Lord Holland said he did not mean to insinuate that the Noble and Learned Lord who proposed, or the Noble Uukewho supported the motion, intended to act directly contrary to their own recorded decision, or to defeat the principle of the Bill by a side-wind; but he would say this fearlessly, that the postponement of the disfranchisement clause was tantamount to a rejection of the principle of the Bill.—The Duke of Newcastle had no objection to the enfranchisement of large towns, but in all other respects he was opposed to the Bill.—Lord Ellenborough and the Earl of Winchelsea supported the amendment.—Lord Wharncliffe said the amendment would not defeat the principle of the

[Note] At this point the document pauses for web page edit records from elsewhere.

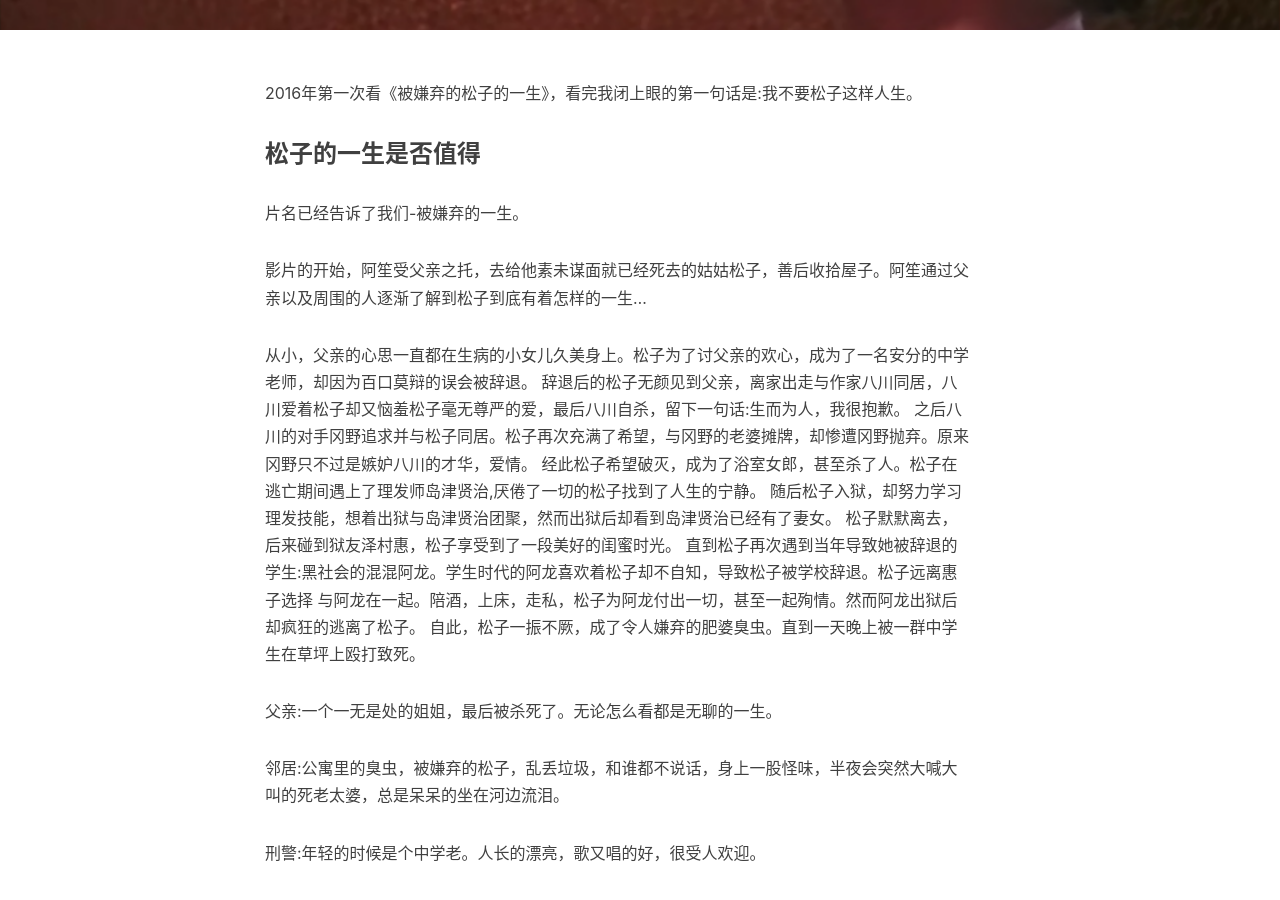
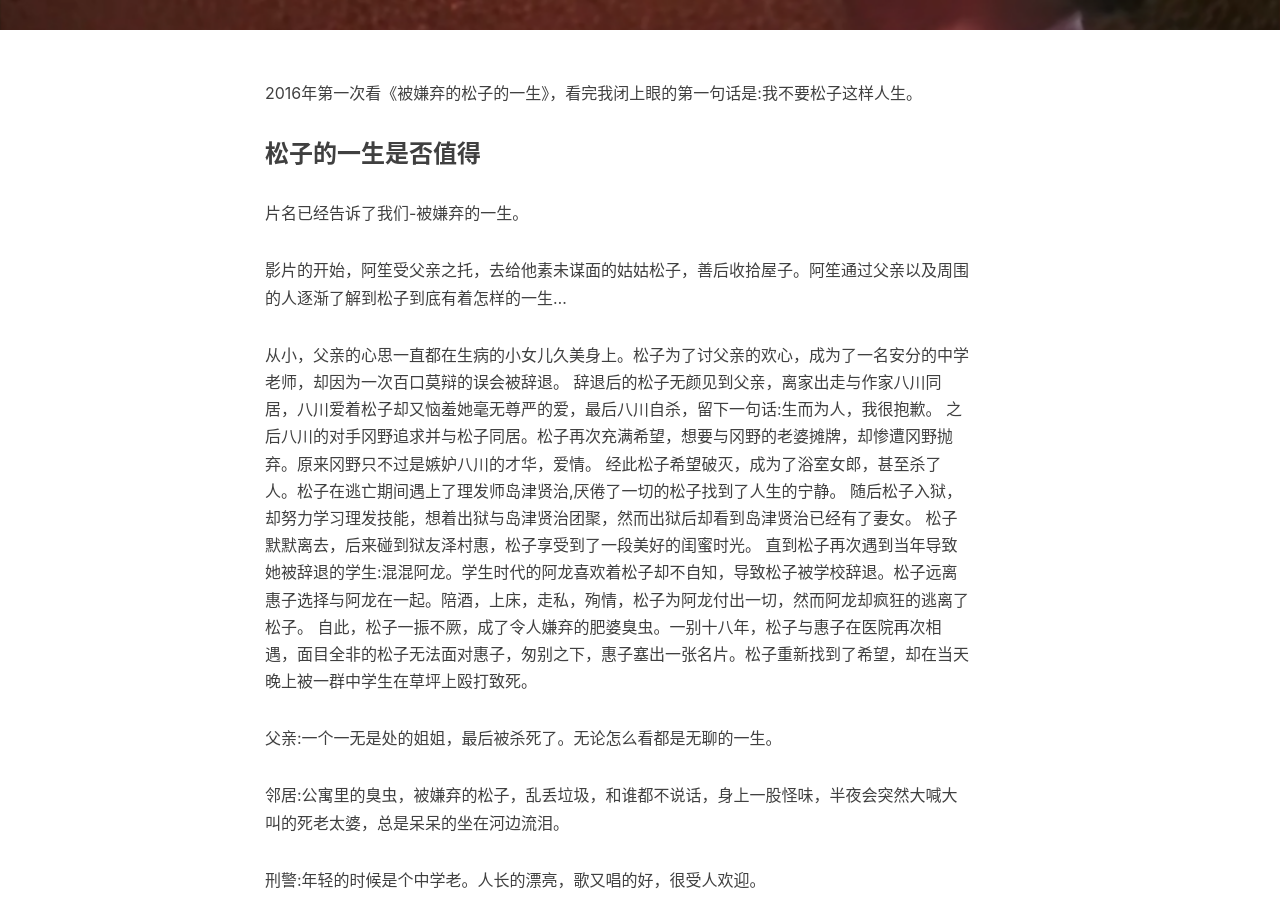
Before and after one commit to littleRpl/littleRpl.github.io, a Jekyll site: the page built from _posts/2019-05-19-the-life-of-Matsuko.md, in a window 1280 px wide and 900 px high, scrolled down 493 px. Built offline with Jekyll 4.4.1, drawn with Linux system fonts in a browser that asks for light colours; nearby versions of some CDN libraries; comment, search, counter and statistics services are not loaded.

Commit message:
update img

```diff
--- a/_posts/2019-05-19-the-life-of-Matsuko.md
+++ b/_posts/2019-05-19-the-life-of-Matsuko.md
@@ -15,17 +15,16 @@
 ###  松子的一生是否值得
 片名已经告诉了我们-被嫌弃的一生。
 
-影片的开始，阿笙受父亲之托，去给他素未谋面就已经死去的姑姑松子，善后收拾屋子。阿笙通过父亲以及周围的人逐渐了解到松子到底有着怎样的一生...
+影片的开始，阿笙受父亲之托，去给他素未谋面的姑姑松子，善后收拾屋子。阿笙通过父亲以及周围的人逐渐了解到松子到底有着怎样的一生...
 
-从小，父亲的心思一直都在生病的小女儿久美身上。松子为了讨父亲的欢心，成为了一名安分的中学老师，却因为百口莫辩的误会被辞退。
-辞退后的松子无颜见到父亲，离家出走与作家八川同居，八川爱着松子却又恼羞松子毫无尊严的爱，最后八川自杀，留下一句话:生而为人，我很抱歉。
-之后八川的对手冈野追求并与松子同居。松子再次充满了希望，与冈野的老婆摊牌，却惨遭冈野抛弃。原来冈野只不过是嫉妒八川的才华，爱情。
+从小，父亲的心思一直都在生病的小女儿久美身上。松子为了讨父亲的欢心，成为了一名安分的中学老师，却因为一次百口莫辩的误会被辞退。
+辞退后的松子无颜见到父亲，离家出走与作家八川同居，八川爱着松子却又恼羞她毫无尊严的爱，最后八川自杀，留下一句话:生而为人，我很抱歉。
+之后八川的对手冈野追求并与松子同居。松子再次充满希望，想要与冈野的老婆摊牌，却惨遭冈野抛弃。原来冈野只不过是嫉妒八川的才华，爱情。
 经此松子希望破灭，成为了浴室女郎，甚至杀了人。松子在逃亡期间遇上了理发师岛津贤治,厌倦了一切的松子找到了人生的宁静。
 随后松子入狱，却努力学习理发技能，想着出狱与岛津贤治团聚，然而出狱后却看到岛津贤治已经有了妻女。
 松子默默离去，后来碰到狱友泽村惠，松子享受到了一段美好的闺蜜时光。
-直到松子再次遇到当年导致她被辞退的学生:黑社会的混混阿龙。学生时代的阿龙喜欢着松子却不自知，导致松子被学校辞退。松子远离惠子选择
-与阿龙在一起。陪酒，上床，走私，松子为阿龙付出一切，甚至一起殉情。然而阿龙出狱后却疯狂的逃离了松子。
-自此，松子一振不厥，成了令人嫌弃的肥婆臭虫。直到一天晚上被一群中学生在草坪上殴打致死。
+直到松子再次遇到当年导致她被辞退的学生:混混阿龙。学生时代的阿龙喜欢着松子却不自知，导致松子被学校辞退。松子远离惠子选择与阿龙在一起。陪酒，上床，走私，殉情，松子为阿龙付出一切，然而阿龙却疯狂的逃离了松子。
+自此，松子一振不厥，成了令人嫌弃的肥婆臭虫。一别十八年，松子与惠子在医院再次相遇，面目全非的松子无法面对惠子，匆别之下，惠子塞出一张名片。松子重新找到了希望，却在当天晚上被一群中学生在草坪上殴打致死。
 
 
 父亲:一个一无是处的姐姐，最后被杀死了。无论怎么看都是无聊的一生。
@@ -33,3 +32,5 @@
 邻居:公寓里的臭虫，被嫌弃的松子，乱丢垃圾，和谁都不说话，身上一股怪味，半夜会突然大喊大叫的死老太婆，总是呆呆的坐在河边流泪。
 
 刑警:年轻的时候是个中学老。人长的漂亮，歌又唱的好，很受人欢迎。
+
+![](/img/post-life-of-matsuko/matsuko1.jpg)
```
Also changed, not shown: img/post-life-of-matsuko/matsuko1.jpg (added).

Bill. It was not intended so to do; and he did not, and would not, concur in any proposition to mutilate or defeat it. If the amendment succeeded, he would vote for the whole of schedule A, and would not give his consent to any amendment that would reduce the amount of disfranchisement.—The Earl of Harewood said, though he supported the motion, he had no idea that the object was to get rid of schedule A, and if it were, he certainly would not join in any such object.—Earl Grey said, to the proposition made he gave his most decided opposition, and he hoped that Noble Lords would not deceive themselves by supposing that, if they acceded to the motion, it would be possible to carry the Bill successfully through. The Noble Earl proceeded to make some remarks upon the principles of the Bill, in the course of which he said, that to the principle of the £10 qualification he felt himself irrevocably pledged, and he could admit of no alteration in that, other than such as might secure it from abuse. He would resist, with the most fixed determination, any proposition which, under the pretence of regulation, would have the effect of raising tho qualification. The Noble Earl thus concluded—"Should the amendment proposed by the Noble Baron be carried, it will be necessary for me to consider what course I shall take. More I will not say, than what on a former occasion was stated by the Noble Earl on the other side, and it was not denied by any other person, that This Bill had found support in public opinion." —The Earl of Carnarvon said it had been insinuated that the amendment was a trick to get rid of the disfranchising clause: if he thought so, he would not vote for it. In bis opinion, if there was any trick going on it was with the other party, in endeavouring to find some mode of slipping out, and of throwing on the opponents of the Bill the result of the conduct of the introducers of the measure, which whether it was characterised by obstinacy or timidity he would not take upon himself to say. The great question now before their Lordships was the degree of Reform that ought to be granted. If the plan of the Ministers were to be adopted, it would be a plan characterised by revolution.— Earl Manvers and Lord Clifford opposed the amendment. — The Committee divided. The numbers were—
For the amendment 151
For the original motion 116
Majority against Ministers 35
Earl Grey said, that after the vote to which the House had just come, he felt it to be his duty to propose that the further consideration of the Bill in Committee be postponed until Thursday (the 10th).—Lord Ellenborough stated it to be the intention